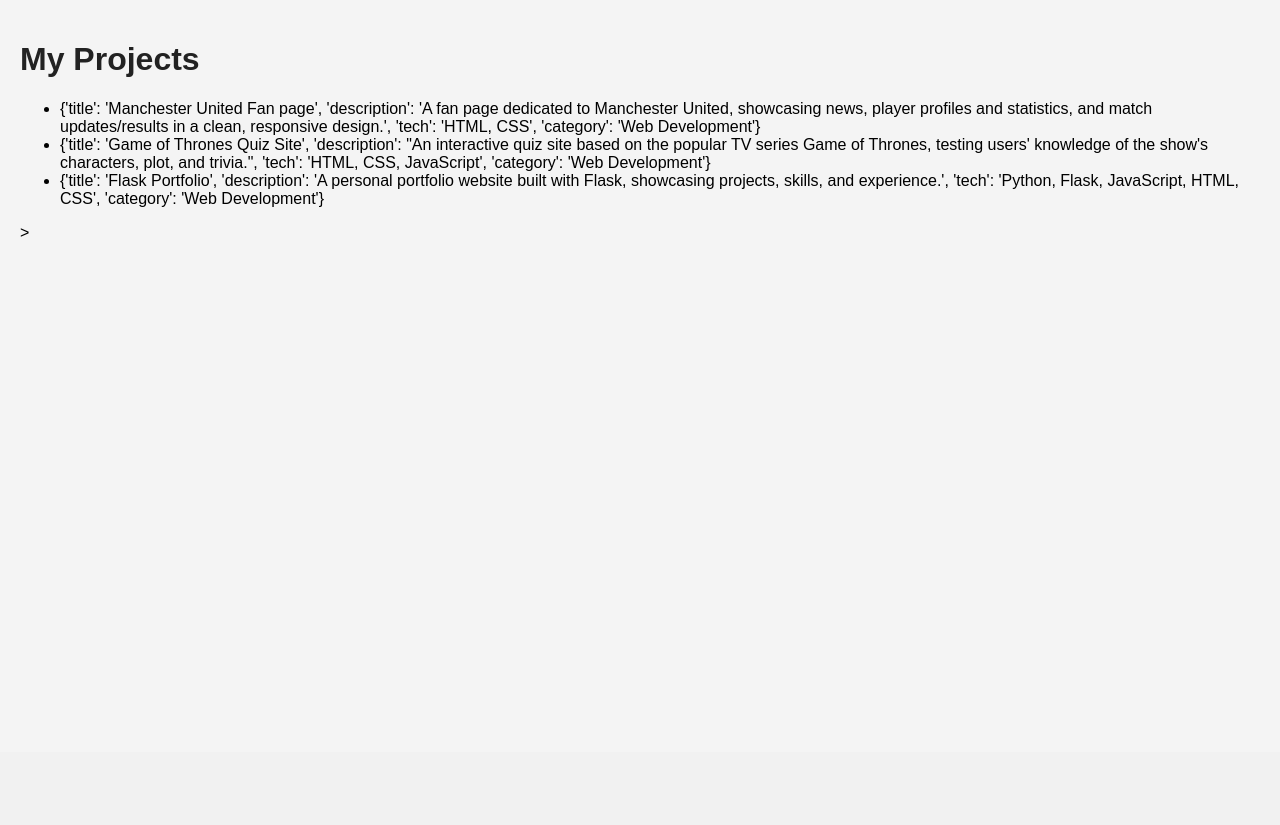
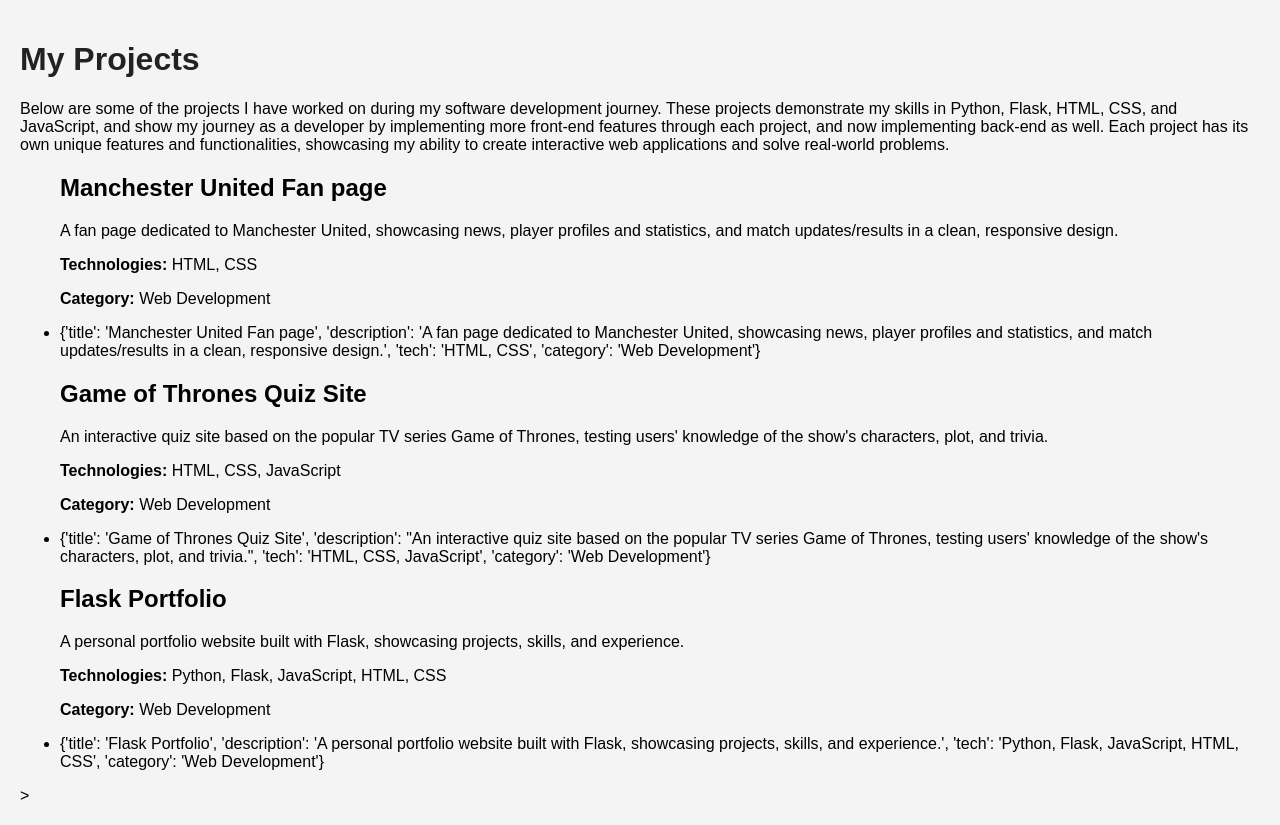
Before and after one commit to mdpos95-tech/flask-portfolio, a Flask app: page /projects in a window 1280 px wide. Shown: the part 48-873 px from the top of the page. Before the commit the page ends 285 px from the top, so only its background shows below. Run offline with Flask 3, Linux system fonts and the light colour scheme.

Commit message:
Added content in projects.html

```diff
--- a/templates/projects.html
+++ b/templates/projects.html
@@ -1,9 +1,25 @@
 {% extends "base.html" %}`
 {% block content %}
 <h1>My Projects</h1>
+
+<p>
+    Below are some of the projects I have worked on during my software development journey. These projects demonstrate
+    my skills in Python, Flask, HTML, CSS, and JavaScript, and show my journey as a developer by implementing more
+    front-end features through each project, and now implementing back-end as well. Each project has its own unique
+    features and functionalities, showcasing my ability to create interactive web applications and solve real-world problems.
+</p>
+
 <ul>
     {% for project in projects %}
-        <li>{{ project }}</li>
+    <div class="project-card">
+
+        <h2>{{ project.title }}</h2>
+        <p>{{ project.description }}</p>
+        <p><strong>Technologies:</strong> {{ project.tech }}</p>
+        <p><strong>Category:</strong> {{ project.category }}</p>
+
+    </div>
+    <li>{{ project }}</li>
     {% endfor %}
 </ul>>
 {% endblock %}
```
* * * * * * *
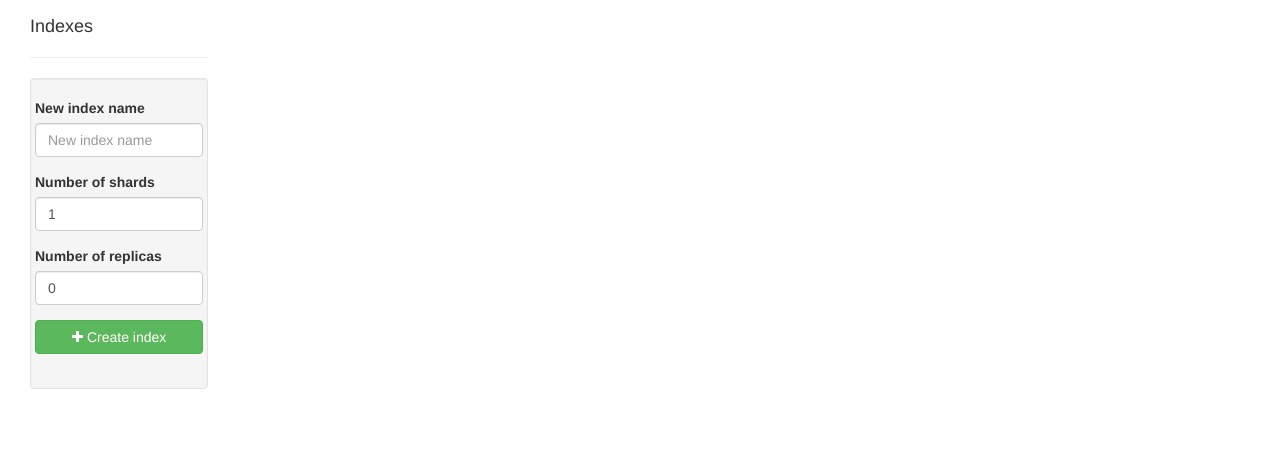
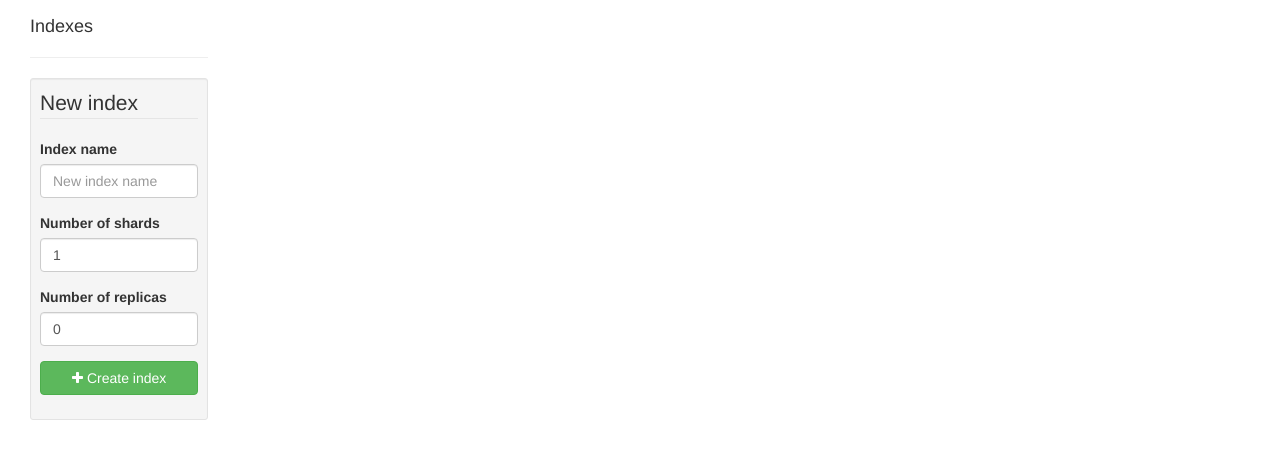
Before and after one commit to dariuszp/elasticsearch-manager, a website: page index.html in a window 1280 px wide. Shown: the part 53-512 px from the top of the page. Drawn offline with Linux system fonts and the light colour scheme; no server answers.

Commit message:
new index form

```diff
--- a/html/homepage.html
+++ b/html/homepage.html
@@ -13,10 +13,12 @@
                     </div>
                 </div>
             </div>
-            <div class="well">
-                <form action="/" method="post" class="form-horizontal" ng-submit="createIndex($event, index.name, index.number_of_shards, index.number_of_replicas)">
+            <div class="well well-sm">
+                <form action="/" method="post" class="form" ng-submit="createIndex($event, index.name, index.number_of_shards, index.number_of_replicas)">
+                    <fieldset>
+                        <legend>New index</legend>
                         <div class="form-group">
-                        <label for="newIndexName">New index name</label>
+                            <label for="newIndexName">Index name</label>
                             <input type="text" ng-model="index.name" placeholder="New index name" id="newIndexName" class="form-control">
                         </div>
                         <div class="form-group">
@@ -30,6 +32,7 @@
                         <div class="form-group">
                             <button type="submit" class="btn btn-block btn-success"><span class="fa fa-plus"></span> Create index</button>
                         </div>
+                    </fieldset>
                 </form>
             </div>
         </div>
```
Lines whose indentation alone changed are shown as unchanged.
* * * * * * *
* EXERCISE REQUIREMENTS *
The answer must consist of every line from the entries that holds the string "submit".

* ANSWER *
-                <form action="/" method="post" class="form-horizontal" ng-submit="createIndex($event, index.name, index.number_of_shards, index.number_of_replicas)">
+                <form action="/" method="post" class="form" ng-submit="createIndex($event, index.name, index.number_of_shards, index.number_of_replicas)">
                             <button type="submit" class="btn btn-block btn-success"><span class="fa fa-plus"></span> Create index</button>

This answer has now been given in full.